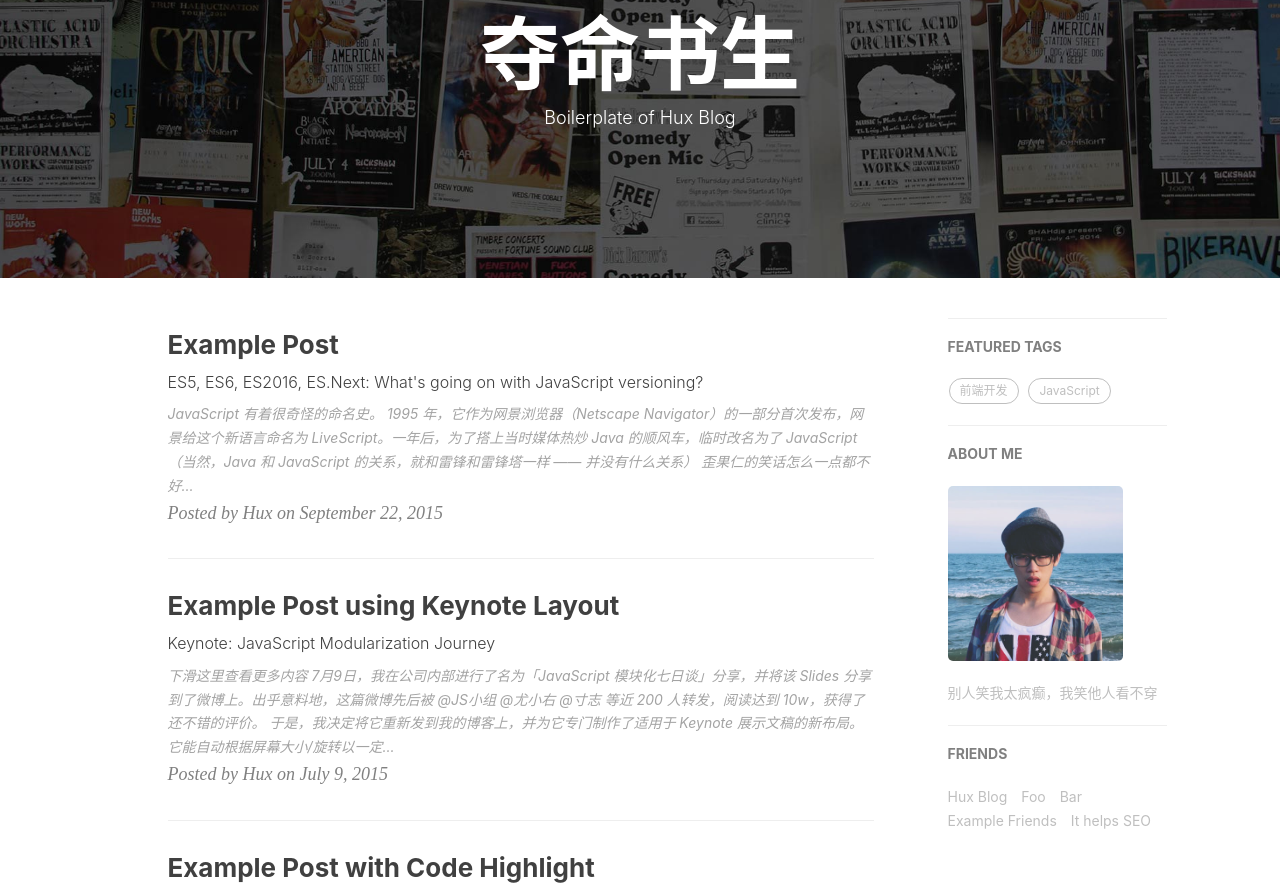
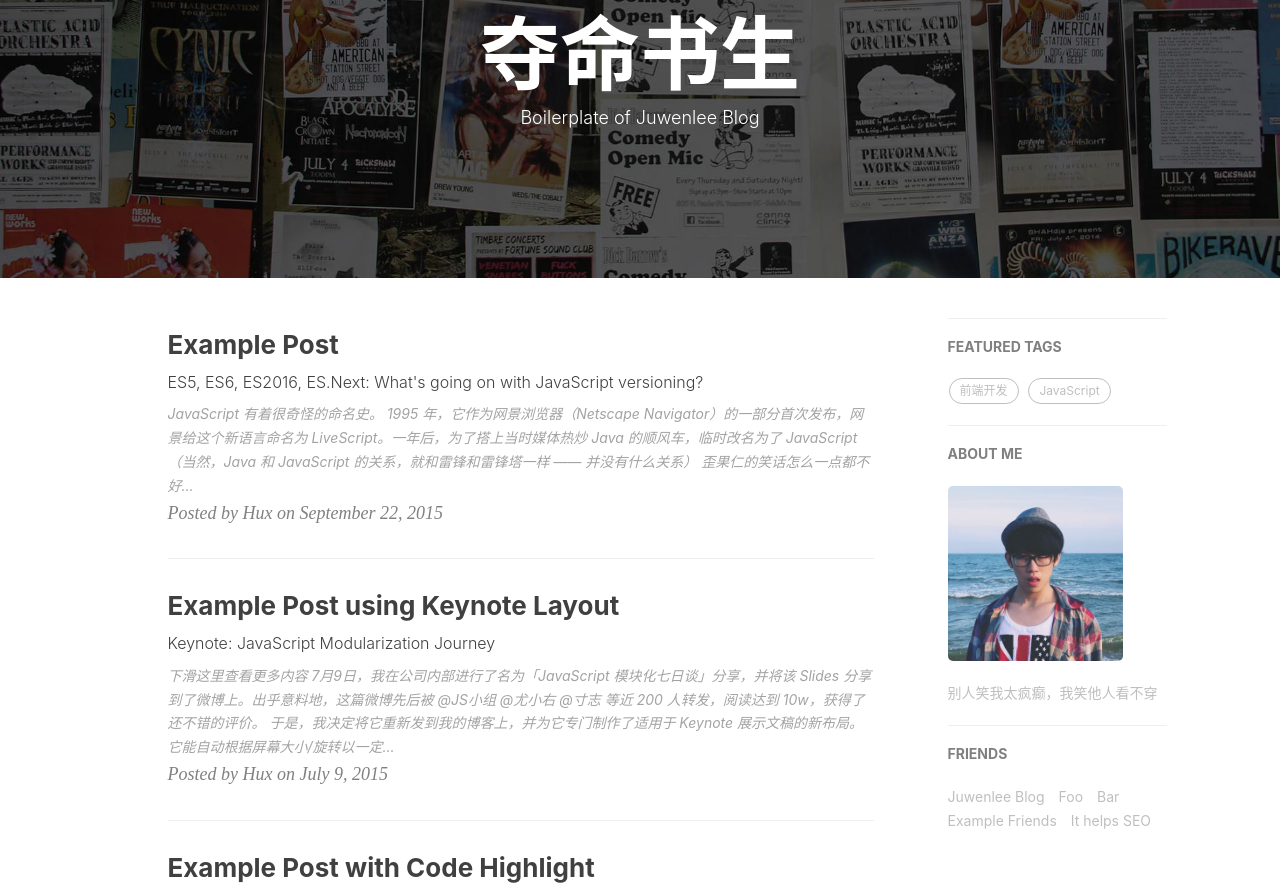
Before and after one commit to Juwenlee/Juwenlee.github.io, a Jekyll site: the page built from index.html, in a window 1280 px wide and 1400 px high. Shown: the part 140-1034 px from the top of the window. Built offline with Jekyll 4.4.1, drawn with Linux system fonts in a browser that asks for light colours; nearby versions of some CDN libraries; the list of posts is cut into pages by our own code; comment, search, counter and statistics services are not loaded.

Commit message:
修改一些名称

```diff
--- a/_config.yml
+++ b/_config.yml
@@ -50,7 +50,7 @@
 #disqus_username: _your_disqus_short_name_
 
 # Duoshuo settings
-duoshuo_username: huxblog
+duoshuo_username: juwenleeblog
 # Share component is depend on Comment so we can NOT use share only.
 duoshuo_share: true                     # set to false if you want to use Comment without Sharing
 
@@ -82,7 +82,7 @@
 # Friends
 friends: [
     {
-        title: "Hux Blog",
+        title: "Juwenlee Blog",
         href: "http://juwenlee1989.me"
     },{
         title: "Foo",
--- a/_includes/footer.html
+++ b/_includes/footer.html
@@ -72,11 +72,11 @@
                 <p class="copyright text-muted">
                     Copyright &copy; {{ site.title }} {{ site.time | date: '%Y' }}
                     <br>
-                    Theme by <a href="http://huangxuan.me">Hux</a> |
+                    Theme by <a href="http://juwenlee.me">Juenlee</a> |
                     <iframe
                         style="margin-left: 2px; margin-bottom:-5px;"
                         frameborder="0" scrolling="0" width="91px" height="20px"
-                        src="https://ghbtns.com/github-btn.html?user=huxpro&repo=huxpro.github.io&type=star&count=true" >
+                        src="https://ghbtns.com/github-btn.html?user=Juwenlee&repo=juwenlee.github.io&type=star&count=true" >
                     </iframe>
                 </p>
             </div>
--- a/_layouts/keynote.html
+++ b/_layouts/keynote.html
@@ -66,7 +66,7 @@
                     style="text-align: right"
                     data-thread-key="{{page.id}}" data-title="{{page.title}}"
                     data-images="{{ site.url }}{{site.baseurl}}/{% if page.header-img %}{{ page.header-img }}{% else %}{{ site.header-img }}{% endif %}"
-                    data-content="{{ content | strip_html | truncate:80 }} | Hux Blog，@Hux黄玄 的个人博客"
+                    data-content="{{ content | strip_html | truncate:80 }} | Juwenlee 的个人博客"
                     data-url="{{site.url}}{{site.baseurl}}{{page.url}}">
                     <div class="ds-share-inline">
                       <ul  class="ds-share-icons-16">
--- a/about.html
+++ b/about.html
@@ -1,7 +1,7 @@
 ---
 layout: page
 title: "About"
-description: "Hey, this is Hux."
+description: "Hey, this is Juwenlee."
 header-img: "img/about-bg.jpg"
 ---
 
@@ -68,7 +68,7 @@
 <!-- 多说评论框 start -->
 <div class="comment">
     <div class="ds-thread"
-    {% if site.duoshuo_username == "huxblog" %}
+    {% if site.duoshuo_username == "juwenleeblog" %}
         data-thread-id="1187623191091085319"
     {% else %}
         data-thread-key="{{site.duoshuo_username}}/about"
--- a/index.html
+++ b/index.html
@@ -1,6 +1,6 @@
 ---
 layout: page
-description: "Boilerplate of Hux Blog"
+description: "Boilerplate of Juwenlee Blog"
 ---
 
 {% for post in paginator.posts %}
```
Also changed, not shown: package.json (+5 -5 lines).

# # # #

» PROBLEM TO SOLVE: Word for word, return the entries above, but without any pictures.

» COMPLETED TASK:
Before and after one commit to Juwenlee/Juwenlee.github.io, a Jekyll site: the page built from index.html, in a window 1280 px wide and 1400 px high. Shown: the part 140-1034 px from the top of the window. Built offline with Jekyll 4.4.1, drawn with Linux system fonts in a browser that asks for light colours; nearby versions of some CDN libraries; the list of posts is cut into pages by our own code; comment, search, counter and statistics services are not loaded.

Commit message:
修改一些名称

```diff
--- a/_config.yml
+++ b/_config.yml
@@ -50,7 +50,7 @@
 #disqus_username: _your_disqus_short_name_
 
 # Duoshuo settings
-duoshuo_username: huxblog
+duoshuo_username: juwenleeblog
 # Share component is depend on Comment so we can NOT use share only.
 duoshuo_share: true                     # set to false if you want to use Comment without Sharing
 
@@ -82,7 +82,7 @@
 # Friends
 friends: [
     {
-        title: "Hux Blog",
+        title: "Juwenlee Blog",
         href: "http://juwenlee1989.me"
     },{
         title: "Foo",
--- a/_includes/footer.html
+++ b/_includes/footer.html
@@ -72,11 +72,11 @@
                 <p class="copyright text-muted">
                     Copyright &copy; {{ site.title }} {{ site.time | date: '%Y' }}
                     <br>
-                    Theme by <a href="http://huangxuan.me">Hux</a> |
+                    Theme by <a href="http://juwenlee.me">Juenlee</a> |
                     <iframe
                         style="margin-left: 2px; margin-bottom:-5px;"
                         frameborder="0" scrolling="0" width="91px" height="20px"
-                        src="https://ghbtns.com/github-btn.html?user=huxpro&repo=huxpro.github.io&type=star&count=true" >
+                        src="https://ghbtns.com/github-btn.html?user=Juwenlee&repo=juwenlee.github.io&type=star&count=true" >
                     </iframe>
                 </p>
             </div>
--- a/_layouts/keynote.html
+++ b/_layouts/keynote.html
@@ -66,7 +66,7 @@
                     style="text-align: right"
                     data-thread-key="{{page.id}}" data-title="{{page.title}}"
                     data-images="{{ site.url }}{{site.baseurl}}/{% if page.header-img %}{{ page.header-img }}{% else %}{{ site.header-img }}{% endif %}"
-                    data-content="{{ content | strip_html | truncate:80 }} | Hux Blog，@Hux黄玄 的个人博客"
+                    data-content="{{ content | strip_html | truncate:80 }} | Juwenlee 的个人博客"
                     data-url="{{site.url}}{{site.baseurl}}{{page.url}}">
                     <div class="ds-share-inline">
                       <ul  class="ds-share-icons-16">
--- a/about.html
+++ b/about.html
@@ -1,7 +1,7 @@
 ---
 layout: page
 title: "About"
-description: "Hey, this is Hux."
+description: "Hey, this is Juwenlee."
 header-img: "img/about-bg.jpg"
 ---
 
@@ -68,7 +68,7 @@
 <!-- 多说评论框 start -->
 <div class="comment">
     <div class="ds-thread"
-    {% if site.duoshuo_username == "huxblog" %}
+    {% if site.duoshuo_username == "juwenleeblog" %}
         data-thread-id="1187623191091085319"
     {% else %}
         data-thread-key="{{site.duoshuo_username}}/about"
--- a/index.html
+++ b/index.html
@@ -1,6 +1,6 @@
 ---
 layout: page
-description: "Boilerplate of Hux Blog"
+description: "Boilerplate of Juwenlee Blog"
 ---
 
 {% for post in paginator.posts %}
```
Also changed, not shown: package.json (+5 -5 lines).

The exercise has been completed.